Architectural drawings and scale models are not adequate since individuals visualize 2D designs differently. Differing personal interpretations can result in expensive misunderstandings. Virtual Reality can put the user IN the virtual building or the engineers inside the utility conduits –before the first brick is laid. Augmented or Mixed reality adds information to an existing structure in an understandable way as well. This panel of experts will discuss current technologies and projected adoption path of VR/AR into the AEC industries.

11:45am – 12:45pm

Frontier Tech Startup Showdown

12:45pm – 1:45pm

Lunch and the exhibit hall is open

1:45pm – 2:30pm

VR and the Health Sciences
Medicine is one of the pioneering arenas for Virtual Reality. Research and development and actual patient treatments have been taking place in university and hospital settings. Uses range from PTSD treatment to surgical simulation and training. Panelists will provide examples of current efforts and discuss future uses in the health sciences now that the technologies are becoming more powerful.

2:30pm – 3:15pm

Keynote: VR Insights for Brands and Agencies

3:15pm – 3:45pm

Afternoon Break and exhibit hall is open

3:45pm – 4:30pm

Beyond Fun and Games: VR as a Tool of the Trade
The recent resurgence of VR is exciting and encouraging because the technology is at a point that it soon will be available for a very large audience in the consumer market. However, it has also been a little bit disappointing to see that VR technology is mostly being portrayed as the ultimate gaming environment and the new way to experience movies. VR is much more than that, there has been a wide number or groups around the world using VR for the past twenty years in engineering, design, training, medical treatments and many other areas beyond gaming and entertainment that seem to have been forgotten in the public perception. Furthermore, VR technology is also much more than goggles, there are many ways to build devices and systems to immerse users in virtual environments. And finally, there are also a lot of challenges in aspects related to creating engaging, effective, and safe VR applications. This talk will present our experiences in developing VR technology, creating applications in many industry fields, exploring the effect of VR exposure to users, and experimenting with different immersive interaction models. The talk will provide a much wider perspective on what VR is, its benefits and limitations, and how it has the potential to become a key technology to improve many aspects of human life.

4:30pm – 5:15pm

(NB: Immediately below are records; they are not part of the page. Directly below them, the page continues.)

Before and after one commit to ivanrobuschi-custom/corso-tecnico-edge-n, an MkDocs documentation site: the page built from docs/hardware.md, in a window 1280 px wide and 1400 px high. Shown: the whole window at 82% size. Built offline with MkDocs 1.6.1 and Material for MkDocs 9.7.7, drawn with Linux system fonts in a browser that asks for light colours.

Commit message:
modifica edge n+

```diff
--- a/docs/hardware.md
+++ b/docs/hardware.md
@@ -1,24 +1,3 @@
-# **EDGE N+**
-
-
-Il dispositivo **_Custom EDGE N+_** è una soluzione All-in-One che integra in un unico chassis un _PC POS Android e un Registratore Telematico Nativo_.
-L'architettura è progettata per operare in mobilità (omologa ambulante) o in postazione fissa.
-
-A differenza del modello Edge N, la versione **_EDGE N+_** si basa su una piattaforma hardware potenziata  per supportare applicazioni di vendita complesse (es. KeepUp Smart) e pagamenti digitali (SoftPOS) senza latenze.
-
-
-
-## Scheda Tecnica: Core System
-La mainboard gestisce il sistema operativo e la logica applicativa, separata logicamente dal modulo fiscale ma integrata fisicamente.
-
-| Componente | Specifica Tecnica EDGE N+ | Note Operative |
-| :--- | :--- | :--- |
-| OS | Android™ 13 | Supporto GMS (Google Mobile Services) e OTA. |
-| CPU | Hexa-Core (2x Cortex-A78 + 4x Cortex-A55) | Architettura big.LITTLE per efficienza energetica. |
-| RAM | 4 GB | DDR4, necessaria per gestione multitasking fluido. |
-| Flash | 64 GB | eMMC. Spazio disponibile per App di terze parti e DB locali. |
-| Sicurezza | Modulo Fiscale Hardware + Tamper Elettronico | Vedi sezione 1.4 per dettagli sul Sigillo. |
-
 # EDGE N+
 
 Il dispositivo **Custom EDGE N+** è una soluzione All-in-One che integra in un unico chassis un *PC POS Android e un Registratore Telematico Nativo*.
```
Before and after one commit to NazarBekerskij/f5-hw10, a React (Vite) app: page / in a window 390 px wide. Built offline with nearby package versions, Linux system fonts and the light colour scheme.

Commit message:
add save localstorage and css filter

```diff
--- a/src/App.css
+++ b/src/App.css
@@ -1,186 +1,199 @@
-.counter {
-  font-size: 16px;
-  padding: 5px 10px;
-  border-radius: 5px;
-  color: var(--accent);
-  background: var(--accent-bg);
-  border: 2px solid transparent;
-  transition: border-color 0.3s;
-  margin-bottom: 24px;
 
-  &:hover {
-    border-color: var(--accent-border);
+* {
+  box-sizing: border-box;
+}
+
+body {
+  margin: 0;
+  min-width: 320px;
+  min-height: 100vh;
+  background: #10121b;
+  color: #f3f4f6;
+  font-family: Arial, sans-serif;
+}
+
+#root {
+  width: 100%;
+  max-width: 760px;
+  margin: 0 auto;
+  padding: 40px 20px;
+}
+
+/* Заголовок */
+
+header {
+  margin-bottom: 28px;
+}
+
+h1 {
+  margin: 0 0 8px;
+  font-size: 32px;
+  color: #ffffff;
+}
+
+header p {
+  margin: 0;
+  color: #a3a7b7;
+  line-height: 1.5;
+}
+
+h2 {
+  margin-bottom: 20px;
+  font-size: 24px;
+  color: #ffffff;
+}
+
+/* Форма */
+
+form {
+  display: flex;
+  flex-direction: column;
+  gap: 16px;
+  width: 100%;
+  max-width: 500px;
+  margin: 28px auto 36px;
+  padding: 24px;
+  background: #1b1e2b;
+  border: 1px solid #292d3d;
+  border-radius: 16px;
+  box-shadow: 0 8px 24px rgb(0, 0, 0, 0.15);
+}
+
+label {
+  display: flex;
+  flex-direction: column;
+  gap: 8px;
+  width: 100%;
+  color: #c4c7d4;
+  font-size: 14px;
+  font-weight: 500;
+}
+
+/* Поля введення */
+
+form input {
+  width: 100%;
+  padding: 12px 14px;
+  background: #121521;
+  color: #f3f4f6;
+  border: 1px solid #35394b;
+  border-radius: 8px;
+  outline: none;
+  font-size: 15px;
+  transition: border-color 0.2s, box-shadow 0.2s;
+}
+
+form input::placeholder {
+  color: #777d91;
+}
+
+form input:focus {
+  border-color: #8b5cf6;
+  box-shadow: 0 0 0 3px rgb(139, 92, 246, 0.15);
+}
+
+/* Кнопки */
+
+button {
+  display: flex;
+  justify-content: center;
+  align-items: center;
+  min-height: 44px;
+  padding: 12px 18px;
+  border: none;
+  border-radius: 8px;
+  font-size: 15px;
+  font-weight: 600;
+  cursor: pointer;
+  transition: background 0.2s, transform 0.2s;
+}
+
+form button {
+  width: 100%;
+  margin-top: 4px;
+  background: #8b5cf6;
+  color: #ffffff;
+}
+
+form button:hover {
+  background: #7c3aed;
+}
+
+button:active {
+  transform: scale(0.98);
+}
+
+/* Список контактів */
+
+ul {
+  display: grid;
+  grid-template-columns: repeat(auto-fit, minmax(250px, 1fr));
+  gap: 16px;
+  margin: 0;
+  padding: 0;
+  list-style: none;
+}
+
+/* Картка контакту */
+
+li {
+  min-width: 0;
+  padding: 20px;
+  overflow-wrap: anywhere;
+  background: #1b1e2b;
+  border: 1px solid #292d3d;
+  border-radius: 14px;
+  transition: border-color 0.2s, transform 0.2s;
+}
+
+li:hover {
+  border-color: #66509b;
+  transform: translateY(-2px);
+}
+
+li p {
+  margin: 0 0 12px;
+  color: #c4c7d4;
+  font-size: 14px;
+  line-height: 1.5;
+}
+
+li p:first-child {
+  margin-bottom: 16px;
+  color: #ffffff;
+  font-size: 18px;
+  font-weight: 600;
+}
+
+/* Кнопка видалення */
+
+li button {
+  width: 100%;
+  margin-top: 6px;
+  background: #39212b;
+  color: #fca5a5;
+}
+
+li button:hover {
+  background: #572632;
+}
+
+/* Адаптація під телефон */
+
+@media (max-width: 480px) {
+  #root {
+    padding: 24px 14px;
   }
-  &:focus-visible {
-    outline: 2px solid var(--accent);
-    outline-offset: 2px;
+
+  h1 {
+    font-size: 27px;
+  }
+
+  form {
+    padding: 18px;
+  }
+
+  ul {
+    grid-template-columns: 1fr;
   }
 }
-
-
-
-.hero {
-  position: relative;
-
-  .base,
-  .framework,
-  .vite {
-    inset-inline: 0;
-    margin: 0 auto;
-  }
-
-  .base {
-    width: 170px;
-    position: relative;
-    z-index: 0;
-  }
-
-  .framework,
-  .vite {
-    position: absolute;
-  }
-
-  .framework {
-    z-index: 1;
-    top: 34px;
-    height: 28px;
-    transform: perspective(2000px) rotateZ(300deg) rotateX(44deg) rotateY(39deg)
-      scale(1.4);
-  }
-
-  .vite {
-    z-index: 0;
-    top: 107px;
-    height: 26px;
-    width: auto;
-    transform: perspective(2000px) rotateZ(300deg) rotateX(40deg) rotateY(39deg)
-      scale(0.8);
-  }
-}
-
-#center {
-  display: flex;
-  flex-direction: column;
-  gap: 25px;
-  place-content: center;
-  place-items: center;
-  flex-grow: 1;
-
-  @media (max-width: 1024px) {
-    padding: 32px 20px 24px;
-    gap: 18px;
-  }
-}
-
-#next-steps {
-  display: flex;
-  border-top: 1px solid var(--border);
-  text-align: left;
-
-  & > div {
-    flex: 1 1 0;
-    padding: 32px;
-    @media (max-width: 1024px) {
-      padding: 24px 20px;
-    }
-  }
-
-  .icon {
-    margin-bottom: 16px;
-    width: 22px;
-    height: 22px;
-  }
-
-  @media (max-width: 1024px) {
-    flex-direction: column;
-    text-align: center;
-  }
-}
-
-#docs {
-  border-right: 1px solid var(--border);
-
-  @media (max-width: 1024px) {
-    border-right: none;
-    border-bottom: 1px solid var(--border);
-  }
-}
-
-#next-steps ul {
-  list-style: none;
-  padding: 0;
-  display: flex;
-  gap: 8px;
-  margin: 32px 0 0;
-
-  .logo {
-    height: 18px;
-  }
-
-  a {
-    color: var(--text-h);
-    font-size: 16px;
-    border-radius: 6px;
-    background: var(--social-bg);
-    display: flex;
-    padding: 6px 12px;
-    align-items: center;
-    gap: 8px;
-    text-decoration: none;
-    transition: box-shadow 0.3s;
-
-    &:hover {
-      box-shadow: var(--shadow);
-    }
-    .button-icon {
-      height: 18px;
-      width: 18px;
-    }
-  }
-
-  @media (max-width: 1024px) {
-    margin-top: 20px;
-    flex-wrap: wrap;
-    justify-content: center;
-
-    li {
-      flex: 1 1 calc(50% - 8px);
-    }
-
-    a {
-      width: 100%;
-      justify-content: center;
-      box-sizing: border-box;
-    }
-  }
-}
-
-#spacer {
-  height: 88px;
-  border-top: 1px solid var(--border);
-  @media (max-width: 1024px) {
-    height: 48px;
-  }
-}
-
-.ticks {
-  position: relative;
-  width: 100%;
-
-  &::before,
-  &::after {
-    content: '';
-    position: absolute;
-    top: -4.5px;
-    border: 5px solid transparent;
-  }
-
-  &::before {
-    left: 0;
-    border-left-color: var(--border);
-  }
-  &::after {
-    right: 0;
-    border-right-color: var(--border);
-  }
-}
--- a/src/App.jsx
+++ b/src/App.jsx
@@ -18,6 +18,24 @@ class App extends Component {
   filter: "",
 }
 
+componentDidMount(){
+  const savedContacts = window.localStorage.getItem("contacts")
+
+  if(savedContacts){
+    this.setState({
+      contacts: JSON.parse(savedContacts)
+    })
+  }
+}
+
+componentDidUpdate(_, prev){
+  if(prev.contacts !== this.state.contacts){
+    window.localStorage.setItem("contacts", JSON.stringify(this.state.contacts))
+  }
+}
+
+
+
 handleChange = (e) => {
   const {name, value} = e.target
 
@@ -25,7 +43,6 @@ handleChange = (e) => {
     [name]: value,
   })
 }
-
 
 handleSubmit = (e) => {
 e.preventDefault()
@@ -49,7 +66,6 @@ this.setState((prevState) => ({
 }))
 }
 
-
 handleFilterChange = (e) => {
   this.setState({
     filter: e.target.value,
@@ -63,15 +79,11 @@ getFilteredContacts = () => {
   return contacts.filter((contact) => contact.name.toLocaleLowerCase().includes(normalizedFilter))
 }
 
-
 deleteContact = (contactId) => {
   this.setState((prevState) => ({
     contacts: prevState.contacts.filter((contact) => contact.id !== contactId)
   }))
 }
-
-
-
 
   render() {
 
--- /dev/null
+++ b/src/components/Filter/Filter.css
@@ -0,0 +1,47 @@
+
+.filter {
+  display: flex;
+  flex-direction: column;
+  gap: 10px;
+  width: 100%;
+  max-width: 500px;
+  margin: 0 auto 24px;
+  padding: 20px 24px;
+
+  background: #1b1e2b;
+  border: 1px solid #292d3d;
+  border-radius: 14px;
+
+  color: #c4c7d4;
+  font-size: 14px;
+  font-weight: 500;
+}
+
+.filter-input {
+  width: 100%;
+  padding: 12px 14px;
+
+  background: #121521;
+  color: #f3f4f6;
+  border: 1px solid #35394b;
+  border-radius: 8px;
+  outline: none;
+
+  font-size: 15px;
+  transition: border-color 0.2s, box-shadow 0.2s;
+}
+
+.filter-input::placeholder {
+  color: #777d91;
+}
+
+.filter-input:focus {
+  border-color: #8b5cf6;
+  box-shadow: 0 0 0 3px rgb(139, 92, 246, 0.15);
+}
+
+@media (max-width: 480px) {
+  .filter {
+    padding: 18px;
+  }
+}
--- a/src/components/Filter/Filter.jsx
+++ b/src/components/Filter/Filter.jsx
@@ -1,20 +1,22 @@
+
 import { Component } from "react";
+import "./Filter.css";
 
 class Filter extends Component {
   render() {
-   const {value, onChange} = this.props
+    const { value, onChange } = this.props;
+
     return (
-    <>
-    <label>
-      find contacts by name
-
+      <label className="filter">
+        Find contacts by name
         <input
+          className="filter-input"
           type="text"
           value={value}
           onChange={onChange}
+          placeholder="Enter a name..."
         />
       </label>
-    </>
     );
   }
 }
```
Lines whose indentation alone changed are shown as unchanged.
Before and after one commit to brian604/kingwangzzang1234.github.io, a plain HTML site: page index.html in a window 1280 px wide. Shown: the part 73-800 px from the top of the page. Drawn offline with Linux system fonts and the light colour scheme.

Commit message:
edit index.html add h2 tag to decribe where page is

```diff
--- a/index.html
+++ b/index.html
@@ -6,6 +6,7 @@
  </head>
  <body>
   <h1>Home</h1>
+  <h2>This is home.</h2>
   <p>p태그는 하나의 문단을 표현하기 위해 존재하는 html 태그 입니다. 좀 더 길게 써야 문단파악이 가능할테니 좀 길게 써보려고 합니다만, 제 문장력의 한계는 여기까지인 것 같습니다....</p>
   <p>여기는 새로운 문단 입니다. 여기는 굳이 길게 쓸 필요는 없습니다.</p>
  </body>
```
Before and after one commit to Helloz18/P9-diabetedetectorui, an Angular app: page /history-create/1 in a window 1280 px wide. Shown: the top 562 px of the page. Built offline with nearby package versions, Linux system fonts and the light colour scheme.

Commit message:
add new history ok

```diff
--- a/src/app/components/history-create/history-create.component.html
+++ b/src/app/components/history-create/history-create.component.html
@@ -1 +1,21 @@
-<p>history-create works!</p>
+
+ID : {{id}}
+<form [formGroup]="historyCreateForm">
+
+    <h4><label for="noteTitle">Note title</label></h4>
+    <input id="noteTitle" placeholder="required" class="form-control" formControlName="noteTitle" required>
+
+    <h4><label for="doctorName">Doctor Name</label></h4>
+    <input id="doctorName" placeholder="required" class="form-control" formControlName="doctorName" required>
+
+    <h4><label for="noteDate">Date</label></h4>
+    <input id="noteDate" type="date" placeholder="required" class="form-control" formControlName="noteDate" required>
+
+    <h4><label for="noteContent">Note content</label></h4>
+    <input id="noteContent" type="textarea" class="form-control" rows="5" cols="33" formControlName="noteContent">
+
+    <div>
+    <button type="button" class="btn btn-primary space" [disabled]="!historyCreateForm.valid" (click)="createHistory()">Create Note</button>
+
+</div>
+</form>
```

Integration of the Frontier Technologies
AI, VR, AR, Robotics, Novel Manufacturing, and more…these are all elements of the new “Frontiers” of technology. Yet, they cannot be considered in isolation from each other, and in fact, much of their rise as well as their potential usage lies in their interactions with each other, across domains and disciplines. For example, robots are already being heavily designed in virtual space before they even take shape or set foot in physical space (witness, for example, the amount of virtual modeling required for the recent DARPA Robotics Challenge)….lending to interactions in VR. Also, while navigating the physical world, robots already must process various sensory inputs in order to make sense of the world from “their” perspective…already a form of “Robotic AR”. As such, whether it be self driving cars, flying drones, or human exoskeletons, AR is already a given on top of the sensory perception that robots are already employing, and a necessary component to their deployment. So whether during design, implementation, or manifestation of the various technologies, we will see a growing degree of cross-fertilization and cross-utilization of these frontier technologies, as they complement and “augment” each other.